When starting out, the first thing to remember is keep it simple it is amazing how you can soon learn to communicate with just a few words, some hand gestures and a bit of miming.  If you try learning long, grammatically perfect sentences, you will probably get a long sentence back that you will simply not understand.

Most Greeks you meet will appreciate that you have at least made an effort, and will be happy to help you out with the pronunciation of any words you may be having difficulty with, so don't be shy, and have a go.

As the Greek alphabet is different from our own, it is best at this stage to ignore the written word and concentrate on the pronunciation of a few useful words.  You will be given the word, followed by a pronunciation guide based on English sounds.  It is also important to stress words in the correct place, so to indicate which part of the word needs to be stressed, that part will be written using bold type.

In Greece, as in England, when you first meet someone it is polite to give then a greeting such as hello or good morning, so this seems to be a good place to start.

Hello    yasas    This can be used as a greeting at any time of the day.

Good morning    kaleemera

Good evening    kaleespera

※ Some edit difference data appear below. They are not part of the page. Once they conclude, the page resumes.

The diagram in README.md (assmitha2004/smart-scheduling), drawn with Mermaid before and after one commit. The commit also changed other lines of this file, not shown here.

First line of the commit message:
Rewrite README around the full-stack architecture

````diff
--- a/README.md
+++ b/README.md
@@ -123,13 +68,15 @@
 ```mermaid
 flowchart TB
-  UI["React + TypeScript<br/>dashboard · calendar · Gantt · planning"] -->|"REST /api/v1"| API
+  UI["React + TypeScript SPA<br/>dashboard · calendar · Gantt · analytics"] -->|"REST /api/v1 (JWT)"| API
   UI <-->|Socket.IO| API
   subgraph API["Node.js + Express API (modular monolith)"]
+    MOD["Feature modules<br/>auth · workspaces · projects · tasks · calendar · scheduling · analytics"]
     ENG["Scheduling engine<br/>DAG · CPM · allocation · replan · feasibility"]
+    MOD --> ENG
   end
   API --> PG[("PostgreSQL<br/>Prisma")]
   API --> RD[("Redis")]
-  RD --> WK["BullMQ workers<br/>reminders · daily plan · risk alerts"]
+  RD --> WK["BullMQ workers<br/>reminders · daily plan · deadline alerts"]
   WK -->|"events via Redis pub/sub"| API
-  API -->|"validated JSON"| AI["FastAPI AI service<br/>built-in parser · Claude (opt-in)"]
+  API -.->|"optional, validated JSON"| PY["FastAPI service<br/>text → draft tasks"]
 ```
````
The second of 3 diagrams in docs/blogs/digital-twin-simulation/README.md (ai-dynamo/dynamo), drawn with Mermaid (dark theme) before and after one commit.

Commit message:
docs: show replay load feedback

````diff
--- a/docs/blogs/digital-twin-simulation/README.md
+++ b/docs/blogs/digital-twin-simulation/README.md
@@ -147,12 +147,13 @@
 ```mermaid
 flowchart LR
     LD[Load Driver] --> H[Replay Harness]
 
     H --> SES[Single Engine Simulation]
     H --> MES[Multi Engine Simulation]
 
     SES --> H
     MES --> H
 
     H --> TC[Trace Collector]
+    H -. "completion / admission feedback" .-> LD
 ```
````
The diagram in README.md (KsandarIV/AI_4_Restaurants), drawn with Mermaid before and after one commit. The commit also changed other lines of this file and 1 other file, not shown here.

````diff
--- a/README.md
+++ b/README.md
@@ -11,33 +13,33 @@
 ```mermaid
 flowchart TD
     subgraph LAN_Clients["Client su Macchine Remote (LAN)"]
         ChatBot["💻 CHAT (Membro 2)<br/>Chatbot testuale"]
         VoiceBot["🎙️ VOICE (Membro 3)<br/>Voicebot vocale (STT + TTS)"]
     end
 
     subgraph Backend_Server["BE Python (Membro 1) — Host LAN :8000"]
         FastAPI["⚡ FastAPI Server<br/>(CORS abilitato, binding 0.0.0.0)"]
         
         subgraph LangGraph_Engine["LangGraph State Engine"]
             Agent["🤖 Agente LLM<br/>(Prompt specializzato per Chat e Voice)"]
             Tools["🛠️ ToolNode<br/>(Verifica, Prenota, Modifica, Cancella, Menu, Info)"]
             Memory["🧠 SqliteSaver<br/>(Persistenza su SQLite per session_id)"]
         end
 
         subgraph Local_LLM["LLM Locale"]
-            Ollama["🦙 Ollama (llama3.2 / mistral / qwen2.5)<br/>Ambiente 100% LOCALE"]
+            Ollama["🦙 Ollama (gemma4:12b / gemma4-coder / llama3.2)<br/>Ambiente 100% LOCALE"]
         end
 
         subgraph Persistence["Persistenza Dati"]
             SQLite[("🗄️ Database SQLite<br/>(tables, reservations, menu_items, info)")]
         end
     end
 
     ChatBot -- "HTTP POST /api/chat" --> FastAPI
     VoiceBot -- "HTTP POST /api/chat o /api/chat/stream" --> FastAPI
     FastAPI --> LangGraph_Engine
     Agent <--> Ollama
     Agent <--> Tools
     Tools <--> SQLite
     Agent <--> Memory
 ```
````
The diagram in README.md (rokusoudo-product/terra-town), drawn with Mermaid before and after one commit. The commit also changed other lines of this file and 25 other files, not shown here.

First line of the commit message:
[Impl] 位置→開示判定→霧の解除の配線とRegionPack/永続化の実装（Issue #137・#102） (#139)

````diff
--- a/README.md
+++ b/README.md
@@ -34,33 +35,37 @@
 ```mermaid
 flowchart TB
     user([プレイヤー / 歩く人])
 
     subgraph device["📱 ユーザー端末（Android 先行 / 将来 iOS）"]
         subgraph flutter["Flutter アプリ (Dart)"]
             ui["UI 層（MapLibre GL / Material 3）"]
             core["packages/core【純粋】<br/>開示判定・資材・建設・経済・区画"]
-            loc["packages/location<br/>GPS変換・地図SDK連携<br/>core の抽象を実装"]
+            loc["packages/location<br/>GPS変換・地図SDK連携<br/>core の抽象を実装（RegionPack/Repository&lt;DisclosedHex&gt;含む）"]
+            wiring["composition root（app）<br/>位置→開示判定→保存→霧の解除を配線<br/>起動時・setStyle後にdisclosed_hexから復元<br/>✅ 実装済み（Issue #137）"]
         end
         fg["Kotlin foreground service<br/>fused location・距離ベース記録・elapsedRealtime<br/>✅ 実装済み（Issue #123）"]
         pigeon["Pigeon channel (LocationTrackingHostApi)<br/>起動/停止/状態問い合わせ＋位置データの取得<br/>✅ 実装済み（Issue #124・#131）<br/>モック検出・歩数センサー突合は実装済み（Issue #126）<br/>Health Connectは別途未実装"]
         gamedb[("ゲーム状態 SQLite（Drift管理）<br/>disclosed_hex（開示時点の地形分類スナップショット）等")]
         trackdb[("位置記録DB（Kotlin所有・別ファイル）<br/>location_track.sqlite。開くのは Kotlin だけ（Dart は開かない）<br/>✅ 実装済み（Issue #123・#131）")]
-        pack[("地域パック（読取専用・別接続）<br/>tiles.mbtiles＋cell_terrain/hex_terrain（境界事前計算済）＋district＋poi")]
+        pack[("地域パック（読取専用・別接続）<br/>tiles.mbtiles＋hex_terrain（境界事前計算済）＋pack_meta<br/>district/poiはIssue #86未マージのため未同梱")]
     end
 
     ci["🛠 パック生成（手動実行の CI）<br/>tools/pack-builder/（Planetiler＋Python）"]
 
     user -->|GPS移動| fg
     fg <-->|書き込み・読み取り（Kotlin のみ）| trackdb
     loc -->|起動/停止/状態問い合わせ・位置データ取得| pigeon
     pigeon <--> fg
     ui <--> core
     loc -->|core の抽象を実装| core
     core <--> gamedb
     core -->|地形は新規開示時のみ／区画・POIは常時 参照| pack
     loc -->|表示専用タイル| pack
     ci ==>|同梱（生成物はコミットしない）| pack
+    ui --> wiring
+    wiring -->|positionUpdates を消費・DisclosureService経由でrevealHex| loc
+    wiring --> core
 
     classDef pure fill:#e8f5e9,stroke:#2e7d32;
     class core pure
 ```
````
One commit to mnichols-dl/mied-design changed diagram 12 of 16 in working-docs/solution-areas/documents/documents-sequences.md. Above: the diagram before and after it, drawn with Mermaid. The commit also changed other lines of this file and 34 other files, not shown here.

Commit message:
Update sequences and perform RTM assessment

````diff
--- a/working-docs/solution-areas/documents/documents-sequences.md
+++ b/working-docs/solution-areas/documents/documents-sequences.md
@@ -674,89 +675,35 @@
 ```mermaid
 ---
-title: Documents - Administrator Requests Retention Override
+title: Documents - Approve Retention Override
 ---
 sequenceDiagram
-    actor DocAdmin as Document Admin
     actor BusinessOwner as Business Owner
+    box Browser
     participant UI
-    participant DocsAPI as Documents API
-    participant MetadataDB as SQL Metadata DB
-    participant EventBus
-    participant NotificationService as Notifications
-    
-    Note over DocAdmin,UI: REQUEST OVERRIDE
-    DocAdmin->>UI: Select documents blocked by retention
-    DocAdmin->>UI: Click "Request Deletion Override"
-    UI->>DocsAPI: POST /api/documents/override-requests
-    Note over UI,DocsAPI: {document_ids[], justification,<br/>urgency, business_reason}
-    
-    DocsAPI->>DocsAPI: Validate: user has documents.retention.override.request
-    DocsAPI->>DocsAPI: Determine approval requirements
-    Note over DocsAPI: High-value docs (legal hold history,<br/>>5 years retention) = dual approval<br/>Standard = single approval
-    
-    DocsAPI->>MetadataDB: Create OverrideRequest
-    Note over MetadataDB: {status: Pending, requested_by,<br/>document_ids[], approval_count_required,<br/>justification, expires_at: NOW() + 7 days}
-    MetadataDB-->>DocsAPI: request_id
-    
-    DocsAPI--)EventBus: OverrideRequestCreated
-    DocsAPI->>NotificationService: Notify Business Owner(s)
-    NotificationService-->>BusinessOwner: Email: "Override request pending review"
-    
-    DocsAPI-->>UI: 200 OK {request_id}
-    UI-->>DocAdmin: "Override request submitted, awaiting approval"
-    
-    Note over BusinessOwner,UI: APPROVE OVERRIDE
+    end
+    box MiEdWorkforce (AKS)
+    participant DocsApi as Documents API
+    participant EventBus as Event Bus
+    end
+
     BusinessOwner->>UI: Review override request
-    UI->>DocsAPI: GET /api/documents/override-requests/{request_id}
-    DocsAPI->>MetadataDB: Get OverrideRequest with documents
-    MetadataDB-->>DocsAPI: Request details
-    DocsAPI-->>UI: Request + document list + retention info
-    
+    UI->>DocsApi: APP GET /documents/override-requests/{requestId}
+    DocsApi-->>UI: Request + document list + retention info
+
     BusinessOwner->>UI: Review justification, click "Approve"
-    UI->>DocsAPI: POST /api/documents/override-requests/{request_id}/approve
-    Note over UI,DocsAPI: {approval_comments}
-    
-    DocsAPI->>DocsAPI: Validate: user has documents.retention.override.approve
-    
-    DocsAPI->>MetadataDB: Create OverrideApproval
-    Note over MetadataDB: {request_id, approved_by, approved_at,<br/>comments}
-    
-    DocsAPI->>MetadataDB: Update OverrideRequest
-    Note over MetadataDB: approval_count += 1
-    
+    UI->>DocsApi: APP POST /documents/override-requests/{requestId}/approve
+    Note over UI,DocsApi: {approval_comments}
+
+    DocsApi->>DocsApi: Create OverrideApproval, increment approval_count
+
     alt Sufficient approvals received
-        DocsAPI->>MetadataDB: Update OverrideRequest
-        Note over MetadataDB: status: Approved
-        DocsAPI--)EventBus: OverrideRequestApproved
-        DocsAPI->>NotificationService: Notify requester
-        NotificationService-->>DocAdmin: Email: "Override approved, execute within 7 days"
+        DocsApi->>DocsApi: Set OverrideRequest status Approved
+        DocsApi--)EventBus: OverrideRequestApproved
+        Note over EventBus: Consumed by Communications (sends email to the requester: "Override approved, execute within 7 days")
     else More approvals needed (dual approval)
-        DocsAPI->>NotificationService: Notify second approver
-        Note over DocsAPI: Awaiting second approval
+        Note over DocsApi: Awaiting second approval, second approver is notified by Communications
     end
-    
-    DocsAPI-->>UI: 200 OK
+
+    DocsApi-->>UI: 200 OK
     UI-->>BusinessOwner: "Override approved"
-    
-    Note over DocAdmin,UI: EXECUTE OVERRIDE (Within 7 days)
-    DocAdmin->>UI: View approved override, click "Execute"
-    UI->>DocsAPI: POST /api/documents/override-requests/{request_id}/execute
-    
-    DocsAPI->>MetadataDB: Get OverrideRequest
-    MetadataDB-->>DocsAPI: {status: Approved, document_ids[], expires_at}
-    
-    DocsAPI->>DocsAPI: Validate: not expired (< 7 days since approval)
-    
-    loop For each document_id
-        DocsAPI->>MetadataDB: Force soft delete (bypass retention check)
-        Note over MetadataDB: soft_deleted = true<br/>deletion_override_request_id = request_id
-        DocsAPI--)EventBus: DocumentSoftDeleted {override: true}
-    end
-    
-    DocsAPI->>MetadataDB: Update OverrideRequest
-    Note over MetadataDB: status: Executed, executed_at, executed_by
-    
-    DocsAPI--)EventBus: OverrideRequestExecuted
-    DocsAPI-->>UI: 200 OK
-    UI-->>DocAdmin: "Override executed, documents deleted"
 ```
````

On leaving you may wish to say goodbye.

Goodbye    adeeo

Goodnight    kaleeneekhta

While out shopping you may wish to check the price of something, you can always point to the item you are thinking of buying and ask:

How much is it    poso kanee

Having bought the item you may wish to say thank you to the shopkeeper:

Thank you    efkhareesto

Here are a few more words that you should find to be useful:

Yes    ne

No    okhee

Please/Don't mention it   parakalo

Excuse me/Sorry  seegnomee

This is just to get you going, so don't get embarrassed, and give it a try.